**Task statement:** Copy every line below that has the word "suite" in it.

Edit difference data
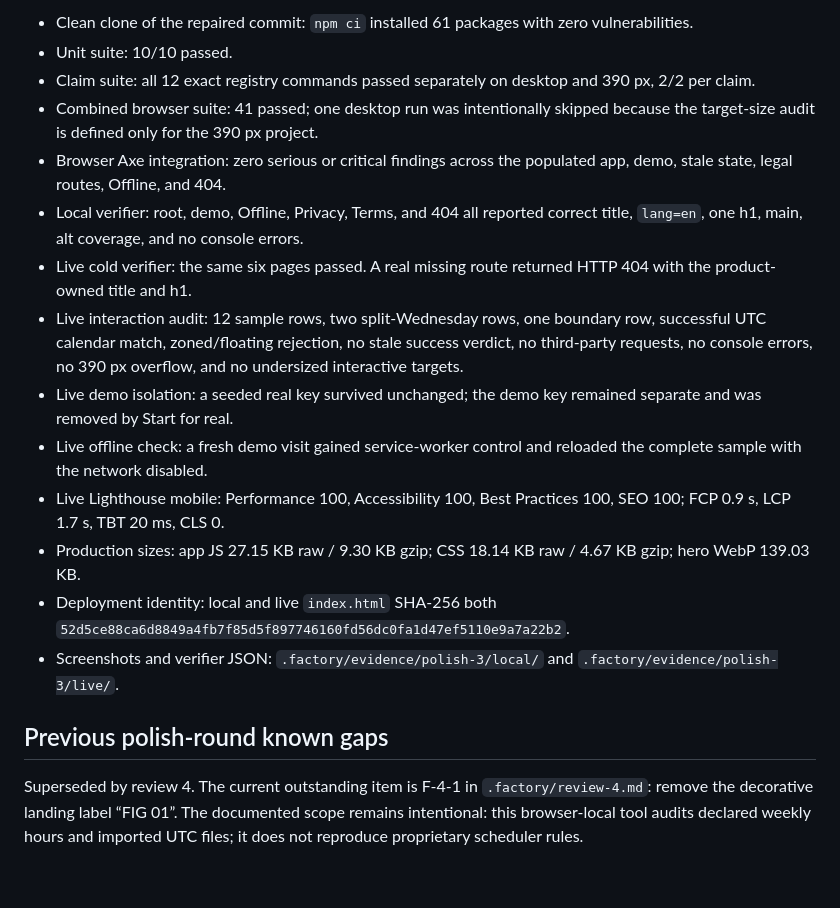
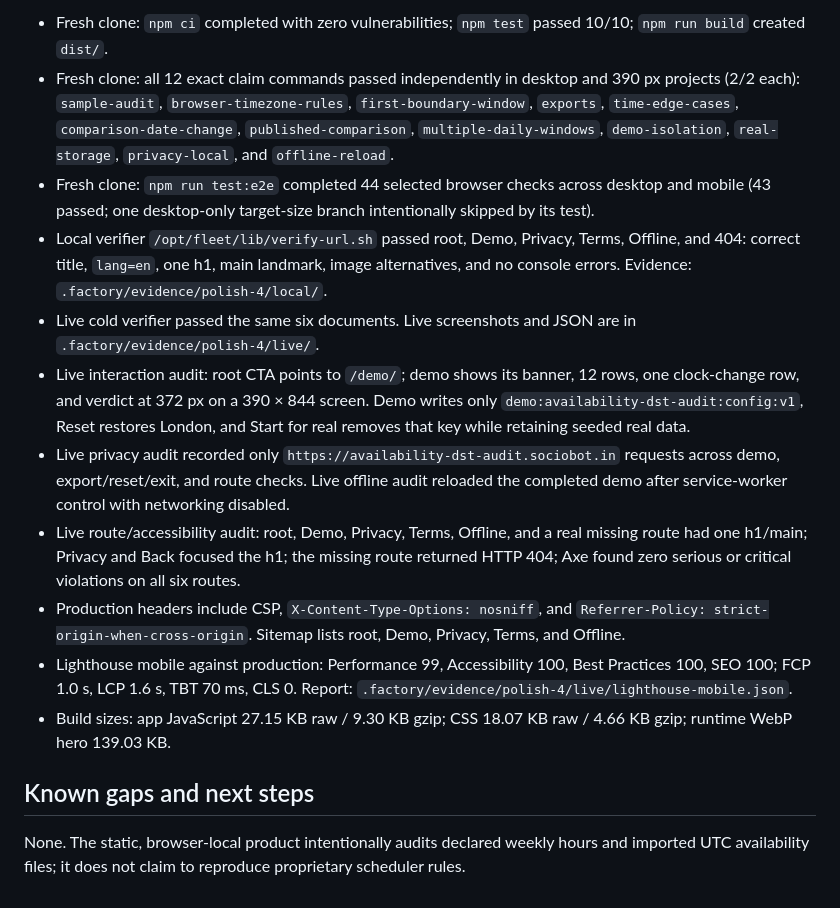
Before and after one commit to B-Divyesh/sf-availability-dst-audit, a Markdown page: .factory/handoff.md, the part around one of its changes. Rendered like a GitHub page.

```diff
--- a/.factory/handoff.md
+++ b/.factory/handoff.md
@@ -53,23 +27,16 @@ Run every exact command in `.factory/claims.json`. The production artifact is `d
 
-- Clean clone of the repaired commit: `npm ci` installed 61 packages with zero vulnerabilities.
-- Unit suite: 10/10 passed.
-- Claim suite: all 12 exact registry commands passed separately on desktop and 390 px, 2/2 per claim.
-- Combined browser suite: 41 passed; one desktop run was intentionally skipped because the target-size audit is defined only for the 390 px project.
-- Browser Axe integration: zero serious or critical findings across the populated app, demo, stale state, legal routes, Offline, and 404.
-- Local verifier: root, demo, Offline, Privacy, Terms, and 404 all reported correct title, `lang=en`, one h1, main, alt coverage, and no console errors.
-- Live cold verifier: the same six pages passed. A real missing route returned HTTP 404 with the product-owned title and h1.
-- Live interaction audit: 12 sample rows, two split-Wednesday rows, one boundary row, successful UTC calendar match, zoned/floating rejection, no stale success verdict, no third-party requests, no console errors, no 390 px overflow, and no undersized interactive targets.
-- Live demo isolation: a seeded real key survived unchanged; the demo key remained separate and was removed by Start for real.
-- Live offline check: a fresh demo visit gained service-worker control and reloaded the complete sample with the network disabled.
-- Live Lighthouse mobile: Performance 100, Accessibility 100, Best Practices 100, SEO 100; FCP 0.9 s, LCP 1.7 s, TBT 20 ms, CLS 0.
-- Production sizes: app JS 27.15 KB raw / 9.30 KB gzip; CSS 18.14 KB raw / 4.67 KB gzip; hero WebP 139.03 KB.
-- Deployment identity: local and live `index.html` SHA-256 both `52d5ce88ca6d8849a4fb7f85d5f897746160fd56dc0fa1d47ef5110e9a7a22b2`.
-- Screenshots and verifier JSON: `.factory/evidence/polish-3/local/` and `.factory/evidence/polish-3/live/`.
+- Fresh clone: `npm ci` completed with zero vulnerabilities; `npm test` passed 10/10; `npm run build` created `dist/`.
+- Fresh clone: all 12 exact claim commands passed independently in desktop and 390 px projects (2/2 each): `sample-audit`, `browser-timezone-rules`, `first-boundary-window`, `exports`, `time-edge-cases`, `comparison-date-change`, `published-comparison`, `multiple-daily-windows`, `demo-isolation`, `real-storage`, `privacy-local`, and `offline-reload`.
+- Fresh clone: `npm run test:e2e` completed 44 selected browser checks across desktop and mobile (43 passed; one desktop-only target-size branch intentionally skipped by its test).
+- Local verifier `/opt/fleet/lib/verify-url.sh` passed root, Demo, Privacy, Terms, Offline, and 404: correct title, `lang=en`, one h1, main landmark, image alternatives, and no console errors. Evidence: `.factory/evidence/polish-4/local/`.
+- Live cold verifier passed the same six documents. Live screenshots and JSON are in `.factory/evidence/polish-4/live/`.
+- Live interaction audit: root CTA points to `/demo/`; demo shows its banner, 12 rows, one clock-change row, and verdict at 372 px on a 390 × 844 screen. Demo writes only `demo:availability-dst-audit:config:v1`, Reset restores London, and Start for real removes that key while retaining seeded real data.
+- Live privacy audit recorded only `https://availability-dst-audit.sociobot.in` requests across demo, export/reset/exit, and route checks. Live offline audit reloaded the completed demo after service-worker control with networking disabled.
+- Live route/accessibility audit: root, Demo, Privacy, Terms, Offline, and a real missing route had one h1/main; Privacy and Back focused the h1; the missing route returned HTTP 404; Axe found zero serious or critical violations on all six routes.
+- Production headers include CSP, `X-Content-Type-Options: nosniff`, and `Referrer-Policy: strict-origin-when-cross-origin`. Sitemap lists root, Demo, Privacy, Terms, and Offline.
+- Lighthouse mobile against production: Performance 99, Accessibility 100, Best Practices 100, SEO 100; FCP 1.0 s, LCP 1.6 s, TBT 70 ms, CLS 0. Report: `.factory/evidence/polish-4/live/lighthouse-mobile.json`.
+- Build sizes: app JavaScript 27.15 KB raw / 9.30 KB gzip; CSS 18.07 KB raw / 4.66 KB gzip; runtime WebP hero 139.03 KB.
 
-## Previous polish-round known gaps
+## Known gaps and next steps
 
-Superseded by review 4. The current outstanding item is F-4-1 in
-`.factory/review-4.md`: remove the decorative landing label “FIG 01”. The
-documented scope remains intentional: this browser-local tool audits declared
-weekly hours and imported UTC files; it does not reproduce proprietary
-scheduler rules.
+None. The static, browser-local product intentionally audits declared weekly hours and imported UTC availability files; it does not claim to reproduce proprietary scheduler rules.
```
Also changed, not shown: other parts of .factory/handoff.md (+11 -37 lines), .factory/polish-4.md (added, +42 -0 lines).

**Result below:**
-- Unit suite: 10/10 passed.
-- Claim suite: all 12 exact registry commands passed separately on desktop and 390 px, 2/2 per claim.
-- Combined browser suite: 41 passed; one desktop run was intentionally skipped because the target-size audit is defined only for the 390 px project.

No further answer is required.